Self-Portrait with a Million Dollars
Terrapin Books, 2020
Self-Portrait with a Million Dollars, by Patricia Clark, is part of Terrapin Books’ redux series, meaning a repeat book by an author the press previously published. The first of Clark’s poetry books to be published by Terrapin, The Canopy, won the 2018 PSV Book of the Year Award.
The epigraph poem grabbed me and won’t let go. I find myself returning to it, and it sinks in deeper with each reading. Titled “Coaster,” the poem describes the kind of coaster one would buy in an airport gift shop, “a square/of some ceramic substance backed with cork.” Clark immediately makes this coaster universal with the ending of her second stanza:
and stamped on its face the Puget Sound
map and all the cities of my heart.
I turned my head after reading those lines to gaze at my coaster from Boulder. Later in the poem she captures flying back to Washington State with lines that resonate. They perfectly capture my emotional response every time my flight starts its descent into Denver and I get my first glimpse of the Rockies:
fearing my eyes would fill right
then in the aisle seat of row thirty-two.
The final stanza contains the line that grounds this collection:
the past in front of you like a map
Yes, the past is a bright thread woven throughout Clark’s poems, and this final line implores us to pay attention, to let the past show us the way forward.
With four numbered sections, Clark bears witness to life, family, friendships, and nature. There are ekphrastic poems; the title poem could serve as one. After lines describing landmarks from childhood, from a time when the family was intact, we are told that “muscle memory holds so much, landscape memory, too.” How many readers have returned to a childhood town to attend a reunion, and missed a turn because the gas station or barn is no longer on the corner?
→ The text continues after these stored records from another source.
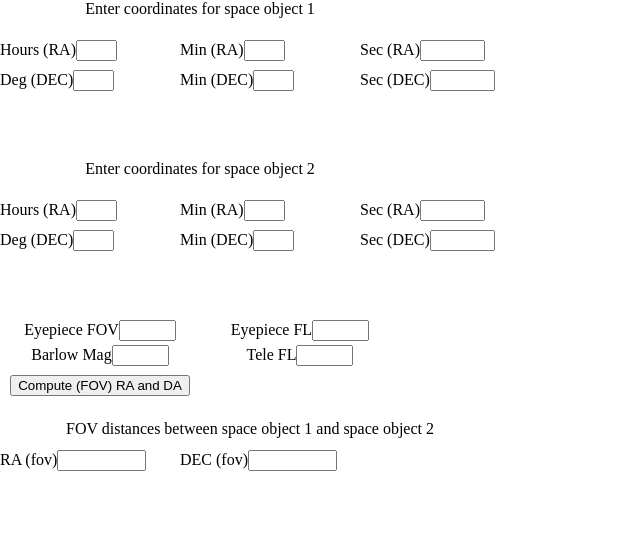
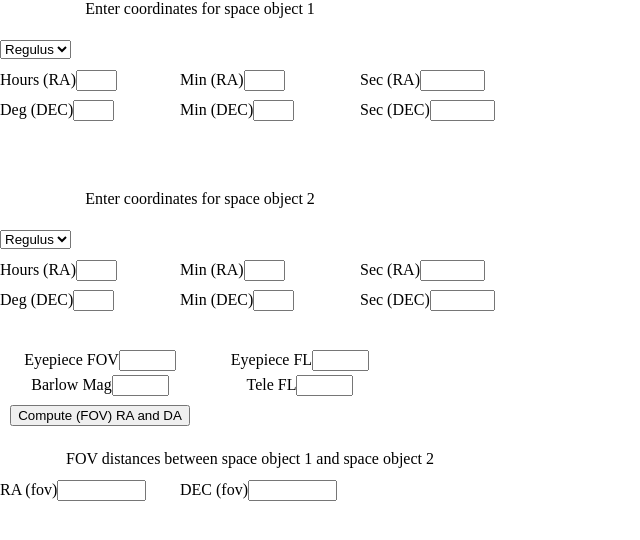
Before and after one commit to RaymondByczko/toolboxhtml5, a PHP site: page /scopehelp.php in a window 1280 px wide. Shown: the top 540 px of the page, without its empty margins (0-640 px from the left). Run offline with PHP 8.4, Linux system fonts and the light colour scheme; some libraries are stand-ins or nearby versions.

Commit message:
RByczko-self; intermediate commit of objects.sql and scopehelp.php

```diff
--- a/astronomy/db/objects.sql
+++ b/astronomy/db/objects.sql
@@ -8,9 +8,11 @@ USE astronomy;
 CREATE TABLE skyobjects
 (id INT AUTO_INCREMENT,
 name VARCHAR(64),
+url VARCHAR(128),
 raHrs DOUBLE NOT NULL,
 raMin DOUBLE NOT NULL,
 raSec DOUBLE NOT NULL,
+decSign DOUBLE NOT NULL,
 decDeg DOUBLE NOT NULL,
 decMin DOUBLE NOT NULL,
 decSec DOUBLE NOT NULL,
--- a/astronomy/scopehelp.php
+++ b/astronomy/scopehelp.php
@@ -14,26 +14,35 @@
 <div align="center" style='position: absolute; top: 0px; left: 0px; width: 400px; height: 40px'>
 Enter coordinates for space object 1
 </div>
+<div style='position: absolute; top: 40px; left: 0px; width: 180px; height: 15px'>
+<form>
+<select name="selSpaceObject1" size="1">
+<option value="1">Regulus</option>
+<option value="2">Vega</option>
+<option value="3">Kochab</option>
+</select>
+</form>
+</div>
 
-<div style='position: absolute; top: 40px; left: 0px; width: 180px; height: 20px'>
+<div style='position: absolute; top: 70px; left: 0px; width: 180px; height: 20px'>
 Hours (RA)<input type="text" size=2 maxlength=2 id="h1ra_id" />
 </div>
-<div style='position: absolute; top: 40px; left: 180px; width: 180px; height: 20px'>
+<div style='position: absolute; top: 70px; left: 180px; width: 180px; height: 20px'>
 Min (RA)<input type="text" size=2 maxlength=2 id="m1ra_id" align="right" />
 </div>
-<div style='position: absolute; top: 40px; left: 360px; width: 180px; height: 20px'>
+<div style='position: absolute; top: 70px; left: 360px; width: 180px; height: 20px'>
 Sec (RA)<input type="text" size=5 maxlength=5 id="s1ra_id" />
 </div>
 
 
 
-<div style='position: absolute; top: 70px; left: 0px; width: 180px; height: 20px'>
+<div style='position: absolute; top: 100px; left: 0px; width: 180px; height: 20px'>
 Deg (DEC)<input type="text" size=2 maxlength=2 id="d1dec_id" />
 </div>
-<div style='position: absolute; top: 70px; left: 180px; width: 180px; height: 20px'>
+<div style='position: absolute; top: 100px; left: 180px; width: 180px; height: 20px'>
 Min (DEC)<input type="text" size=2 maxlength=2 id="m1dec_id" align="right" />
 </div>
-<div style='position: absolute; top: 70px; left: 360px; width: 180px; height: 20px'>
+<div style='position: absolute; top: 100px; left: 360px; width: 180px; height: 20px'>
 Sec (DEC)<input type="text" size=5 maxlength=5 id="s1dec_id" />
 </div>
 
@@ -42,39 +51,48 @@ Sec (DEC)<input type="text" size=5 maxlength=5 id="s1dec_id" />
 
 
 
-<div id=spaceobject2_id style='position: absolute; top: 160px; left:0px; width:400px; height: 160px'>
+<div id=spaceobject2_id style='position: absolute; top: 190px; left:0px; width:400px; height: 160px'>
 
 
 <div align="center" style='position: absolute; top: 0px; left: 0px; width: 400px; height: 40px'>
 Enter coordinates for space object 2
 </div>
 
+<div style='position: absolute; top: 40px; left: 0px; width: 180px; height: 15px'>
+<form>
+<select name="selSpaceObject2" size="1">
+<option value="1">Regulus</option>
+<option value="2">Vega</option>
+<option value="3">Kochab</option>
+</select>
+</form>
+</div>
 
-<div style='position: absolute; top: 40px; left: 0px; width: 180px; height: 20px'>
+<div style='position: absolute; top: 70px; left: 0px; width: 180px; height: 20px'>
 Hours (RA)<input type="text" size=2 maxlength=2 id="h2ra_id" />
 </div>
-<div style='position: absolute; top: 40px; left: 180px; width: 180px; height: 20px'>
+<div style='position: absolute; top: 70px; left: 180px; width: 180px; height: 20px'>
 Min (RA)<input type="text" size=2 maxlength=2 id="m2ra_id" />
 </div>
-<div style='position: absolute; top: 40px; left: 360px; width: 180px; height: 20px'>
+<div style='position: absolute; top: 70px; left: 360px; width: 180px; height: 20px'>
 Sec (RA)<input type="text" size=5 maxlength=5 id="s2ra_id" />
 </div>
 
 
-<div style='position: absolute; top: 70px; left: 0px; width: 180px; height: 20px'>
+<div style='position: absolute; top: 100px; left: 0px; width: 180px; height: 20px'>
 Deg (DEC)<input type="text" size=2 maxlength=2 id="d2dec_id" />
 </div>
-<div style='position: absolute; top: 70px; left: 180px; width: 180px; height: 20px'>
+<div style='position: absolute; top: 100px; left: 180px; width: 180px; height: 20px'>
 Min (DEC)<input type="text" size=2 maxlength=2 id="m2dec_id" align="right" />
 </div>
-<div style='position: absolute; top: 70px; left: 360px; width: 180px; height: 20px'>
+<div style='position: absolute; top: 100px; left: 360px; width: 180px; height: 20px'>
 Sec (DEC)<input type="text" size=5 maxlength=5 id="s2dec_id" />
 </div>
 
 </div>
 
 
-<div id=controls_id align="center" style='position: absolute; top: 320px; left:0px; width:800px; height: 80px'>
+<div id=controls_id align="center" style='position: absolute; top: 350px; left:0px; width:800px; height: 80px'>
 
 <div style='position: absolute; top: 0px; left: 0px; width: 200px; height: 25px'>
 Eyepiece FOV<input type="text" size=4 maxlength=4 id="eyefov_id" />
@@ -95,7 +113,7 @@ Tele FL<input type="text" size=4 maxlength=4 id="telefl_id" align="right" />
 </div>
 
 
-<div id=output_id  style='position: absolute; top: 400px; left:0px; width:800px; height: 80px'>
+<div id=output_id  style='position: absolute; top: 430px; left:0px; width:800px; height: 80px'>
 
 <div align="center" style='position: absolute; top:20px; left: 0px; width:500px; height: 25px'>
 FOV distances between space object 1 and space object 2
```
In a reference to the Seattle World’s Fair, the speaker describes “how for months I’d begged Father/to take us to see it-a million dollars in silver dollars/coming out of the east, a police escort.” The poem ends with a wonderful metaphor for life passages:
A motor parade gone in an eye blink-I hadn’t understood
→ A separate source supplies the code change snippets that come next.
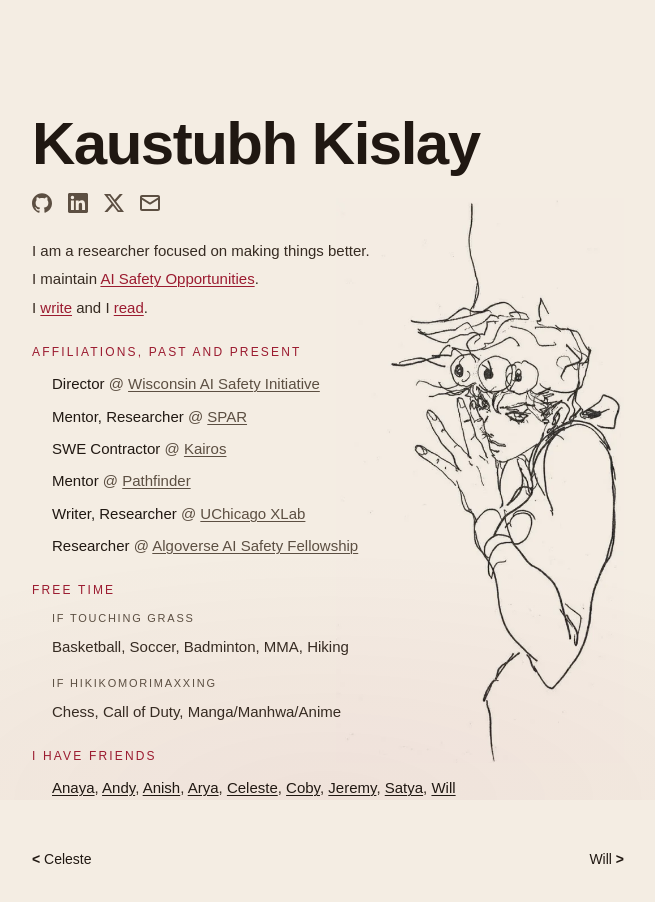
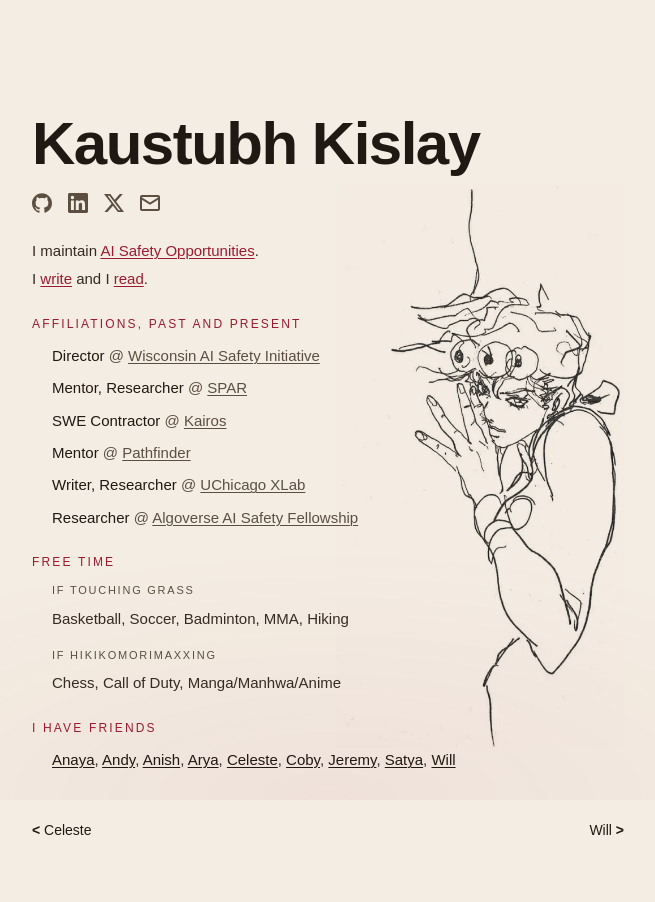
Before and after one commit to kaustubhkislay/website, a Next.js app: page / in a window 1280 px wide. Shown: the top 902 px of the page, without its empty margins (312-967 px from the left). Built offline with nearby package versions, Linux system fonts and the light colour scheme; a web font is replaced by a local one.

Commit message:
Remove researcher tagline from bio
Co-Authored-By: Claude Fable 5 <noreply@anthropic.com>

```diff
--- a/src/app/page.tsx
+++ b/src/app/page.tsx
@@ -58,9 +58,6 @@ export default function Home() {
 
         <div className="mt-6 max-w-[60ch] space-y-6">
         <div className="space-y-1">
-          <p className="text-[15px] text-text-muted leading-relaxed">
-            I am a researcher focused on making things better.
-          </p>
           <p className="text-[15px] text-text-muted leading-relaxed">
             I maintain{" "}
             <a
```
I’d never see a single, silver, gleaming coin.
There is a praise poem to a dickcissel-go on, look it up-expert poetry such as this challenges the reader while also being comfortably familiar. There is also an elegy. In “Canine Elegy,” Clark opens by addressing numerous anonymous dogs:
All over town, dogs are lying down
And then she deftly moves inward to talk about her dog:
She never dug holes in the yard
Clark makes the point that so many readers may have asked themselves when a beloved pet dies:
who do we grieve for,
them, or ourselves?
Water is prevalent. The Flint Michigan debacle is noted, the enlarged watershed after a controlled burn, a fountain near a tea house, the Great Lakes, the sea in an ekphrastic poem, Puget Sound, and many more references make the reader take notice. Water is fluid, it moves from one place to another, and it is essential to life. The poems are varied in style and length, which creates movement through the book.
These are quiet poems of shared introspection, best read slowly with time to ponder. Understatement is one of Clark’s strengths; she doesn’t need to rant to make the reader think. The final stanza of “Ravine Idyll” truly sums up this collection:
The charge: note what is here, what departs